Problem to solve
Make an exact copy of every entry, leaving the pictures out.
───
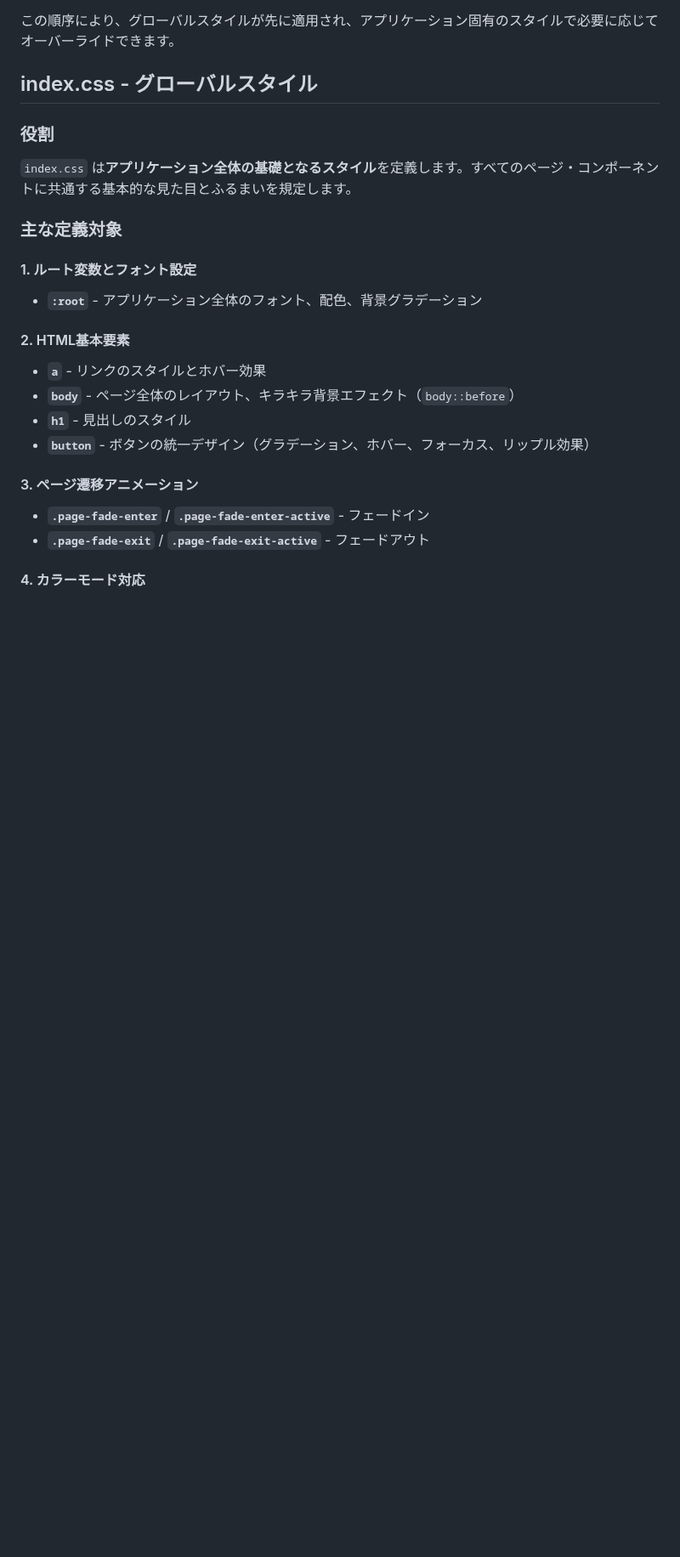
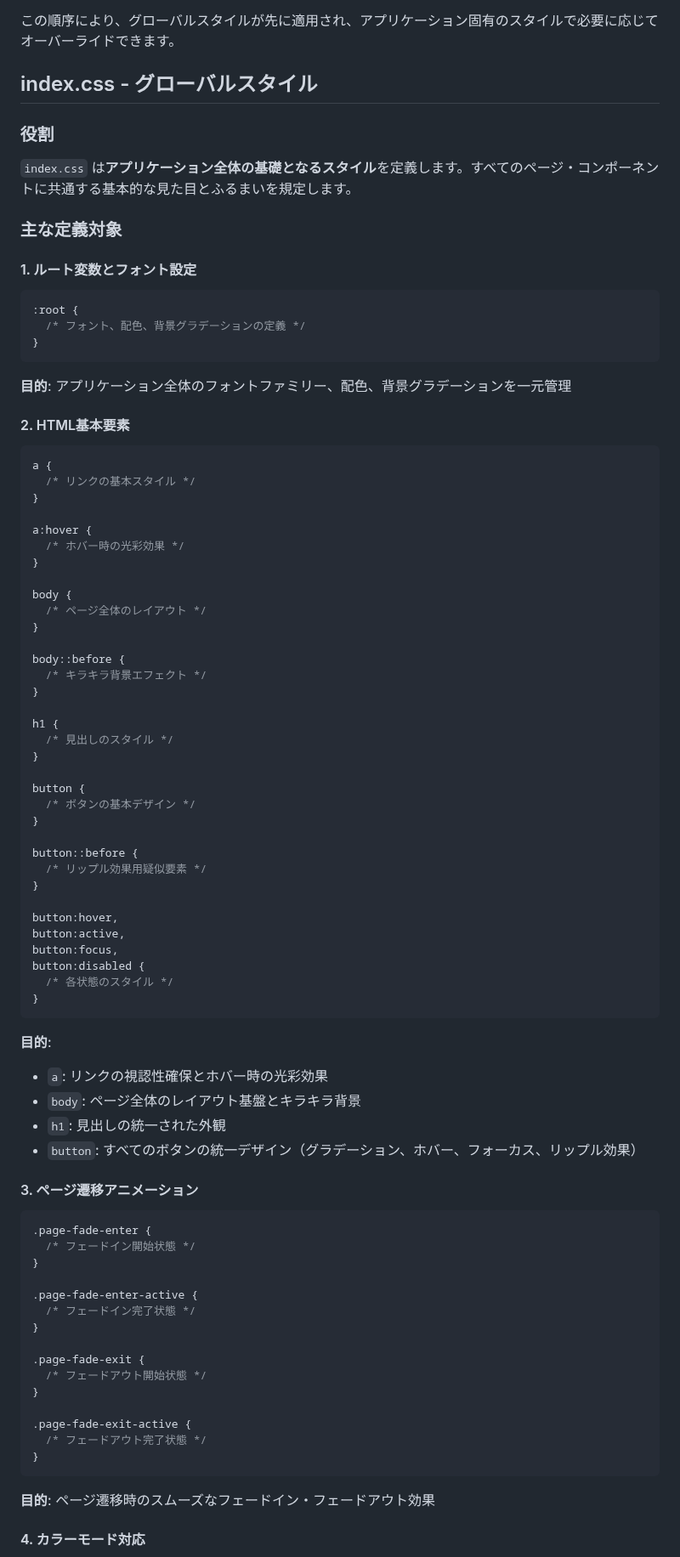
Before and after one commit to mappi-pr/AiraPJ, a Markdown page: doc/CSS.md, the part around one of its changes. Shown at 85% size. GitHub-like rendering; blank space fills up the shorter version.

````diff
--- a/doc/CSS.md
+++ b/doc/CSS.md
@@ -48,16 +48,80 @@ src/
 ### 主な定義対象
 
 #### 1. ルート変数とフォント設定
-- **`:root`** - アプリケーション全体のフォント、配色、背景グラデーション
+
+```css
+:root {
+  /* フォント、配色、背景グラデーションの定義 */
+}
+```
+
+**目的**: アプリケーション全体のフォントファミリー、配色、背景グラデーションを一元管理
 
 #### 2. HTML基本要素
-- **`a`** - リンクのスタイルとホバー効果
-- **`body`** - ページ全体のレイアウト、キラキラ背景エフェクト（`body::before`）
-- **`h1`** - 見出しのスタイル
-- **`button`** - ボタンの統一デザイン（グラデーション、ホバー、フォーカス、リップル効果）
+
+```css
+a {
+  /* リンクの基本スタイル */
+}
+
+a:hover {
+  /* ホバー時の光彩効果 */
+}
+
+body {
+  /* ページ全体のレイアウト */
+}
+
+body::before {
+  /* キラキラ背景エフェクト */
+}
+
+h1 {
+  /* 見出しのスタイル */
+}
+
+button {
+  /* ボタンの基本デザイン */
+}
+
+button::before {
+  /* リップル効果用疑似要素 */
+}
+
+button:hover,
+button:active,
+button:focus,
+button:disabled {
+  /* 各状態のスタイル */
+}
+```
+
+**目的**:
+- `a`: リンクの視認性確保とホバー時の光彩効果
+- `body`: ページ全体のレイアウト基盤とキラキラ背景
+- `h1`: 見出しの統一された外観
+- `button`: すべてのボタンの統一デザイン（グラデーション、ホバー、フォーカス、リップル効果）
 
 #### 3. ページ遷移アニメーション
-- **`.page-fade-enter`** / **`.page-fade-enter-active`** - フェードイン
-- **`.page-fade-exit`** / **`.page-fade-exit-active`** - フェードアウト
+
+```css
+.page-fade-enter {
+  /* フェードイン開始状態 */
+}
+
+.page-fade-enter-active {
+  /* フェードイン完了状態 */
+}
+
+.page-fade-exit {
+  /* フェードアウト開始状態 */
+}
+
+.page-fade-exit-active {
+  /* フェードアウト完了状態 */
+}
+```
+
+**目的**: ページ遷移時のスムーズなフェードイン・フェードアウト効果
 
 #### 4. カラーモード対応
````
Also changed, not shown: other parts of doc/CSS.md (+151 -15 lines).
───
Answer section
Before and after one commit to mappi-pr/AiraPJ, a Markdown page: doc/CSS.md, the part around one of its changes. Shown at 85% size. GitHub-like rendering; blank space fills up the shorter version.

````diff
--- a/doc/CSS.md
+++ b/doc/CSS.md
@@ -48,16 +48,80 @@ src/
 ### 主な定義対象
 
 #### 1. ルート変数とフォント設定
-- **`:root`** - アプリケーション全体のフォント、配色、背景グラデーション
+
+```css
+:root {
+  /* フォント、配色、背景グラデーションの定義 */
+}
+```
+
+**目的**: アプリケーション全体のフォントファミリー、配色、背景グラデーションを一元管理
 
 #### 2. HTML基本要素
-- **`a`** - リンクのスタイルとホバー効果
-- **`body`** - ページ全体のレイアウト、キラキラ背景エフェクト（`body::before`）
-- **`h1`** - 見出しのスタイル
-- **`button`** - ボタンの統一デザイン（グラデーション、ホバー、フォーカス、リップル効果）
+
+```css
+a {
+  /* リンクの基本スタイル */
+}
+
+a:hover {
+  /* ホバー時の光彩効果 */
+}
+
+body {
+  /* ページ全体のレイアウト */
+}
+
+body::before {
+  /* キラキラ背景エフェクト */
+}
+
+h1 {
+  /* 見出しのスタイル */
+}
+
+button {
+  /* ボタンの基本デザイン */
+}
+
+button::before {
+  /* リップル効果用疑似要素 */
+}
+
+button:hover,
+button:active,
+button:focus,
+button:disabled {
+  /* 各状態のスタイル */
+}
+```
+
+**目的**:
+- `a`: リンクの視認性確保とホバー時の光彩効果
+- `body`: ページ全体のレイアウト基盤とキラキラ背景
+- `h1`: 見出しの統一された外観
+- `button`: すべてのボタンの統一デザイン（グラデーション、ホバー、フォーカス、リップル効果）
 
 #### 3. ページ遷移アニメーション
-- **`.page-fade-enter`** / **`.page-fade-enter-active`** - フェードイン
-- **`.page-fade-exit`** / **`.page-fade-exit-active`** - フェードアウト
+
+```css
+.page-fade-enter {
+  /* フェードイン開始状態 */
+}
+
+.page-fade-enter-active {
+  /* フェードイン完了状態 */
+}
+
+.page-fade-exit {
+  /* フェードアウト開始状態 */
+}
+
+.page-fade-exit-active {
+  /* フェードアウト完了状態 */
+}
+```
+
+**目的**: ページ遷移時のスムーズなフェードイン・フェードアウト効果
 
 #### 4. カラーモード対応
````
Also changed, not shown: other parts of doc/CSS.md (+151 -15 lines).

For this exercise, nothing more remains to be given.